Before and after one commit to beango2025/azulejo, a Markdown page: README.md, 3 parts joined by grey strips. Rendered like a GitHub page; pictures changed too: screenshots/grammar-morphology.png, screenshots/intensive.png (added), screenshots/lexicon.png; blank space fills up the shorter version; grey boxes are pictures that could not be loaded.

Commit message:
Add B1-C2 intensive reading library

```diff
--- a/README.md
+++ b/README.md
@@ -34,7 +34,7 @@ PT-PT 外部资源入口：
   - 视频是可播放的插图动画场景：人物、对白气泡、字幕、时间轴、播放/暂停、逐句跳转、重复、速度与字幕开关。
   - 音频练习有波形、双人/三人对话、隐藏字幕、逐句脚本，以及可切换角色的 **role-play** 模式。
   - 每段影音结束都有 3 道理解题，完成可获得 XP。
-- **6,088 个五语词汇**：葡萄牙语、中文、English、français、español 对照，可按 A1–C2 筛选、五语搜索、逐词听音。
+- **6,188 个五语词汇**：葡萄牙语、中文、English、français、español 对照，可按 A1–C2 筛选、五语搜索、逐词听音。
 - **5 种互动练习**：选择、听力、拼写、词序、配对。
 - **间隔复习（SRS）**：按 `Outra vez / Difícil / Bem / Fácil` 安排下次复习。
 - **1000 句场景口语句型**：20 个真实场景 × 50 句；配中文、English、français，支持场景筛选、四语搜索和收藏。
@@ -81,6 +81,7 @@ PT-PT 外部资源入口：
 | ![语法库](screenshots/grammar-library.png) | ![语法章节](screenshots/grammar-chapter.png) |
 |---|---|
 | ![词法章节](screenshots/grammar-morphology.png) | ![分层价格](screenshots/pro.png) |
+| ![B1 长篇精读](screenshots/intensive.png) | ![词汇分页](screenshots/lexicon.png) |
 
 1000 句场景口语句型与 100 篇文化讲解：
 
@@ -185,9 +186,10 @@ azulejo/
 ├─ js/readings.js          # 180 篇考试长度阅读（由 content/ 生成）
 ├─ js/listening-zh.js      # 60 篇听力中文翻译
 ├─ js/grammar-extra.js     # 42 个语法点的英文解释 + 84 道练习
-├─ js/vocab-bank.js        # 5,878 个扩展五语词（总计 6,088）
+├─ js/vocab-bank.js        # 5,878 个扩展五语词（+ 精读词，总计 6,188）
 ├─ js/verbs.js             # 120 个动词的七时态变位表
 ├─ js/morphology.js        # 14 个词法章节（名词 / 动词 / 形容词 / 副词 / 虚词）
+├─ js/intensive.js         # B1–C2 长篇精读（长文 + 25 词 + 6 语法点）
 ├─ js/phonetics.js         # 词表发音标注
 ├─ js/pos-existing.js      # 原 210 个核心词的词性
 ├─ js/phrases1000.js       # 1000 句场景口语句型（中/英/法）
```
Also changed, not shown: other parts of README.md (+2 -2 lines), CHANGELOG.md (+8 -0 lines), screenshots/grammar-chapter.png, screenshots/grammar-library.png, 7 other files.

**EXERCISE REQUIREMENTS**
If a line of the data contains the word "intensive", it should be counted; state the total and nothing more.

**SOLUTION**
4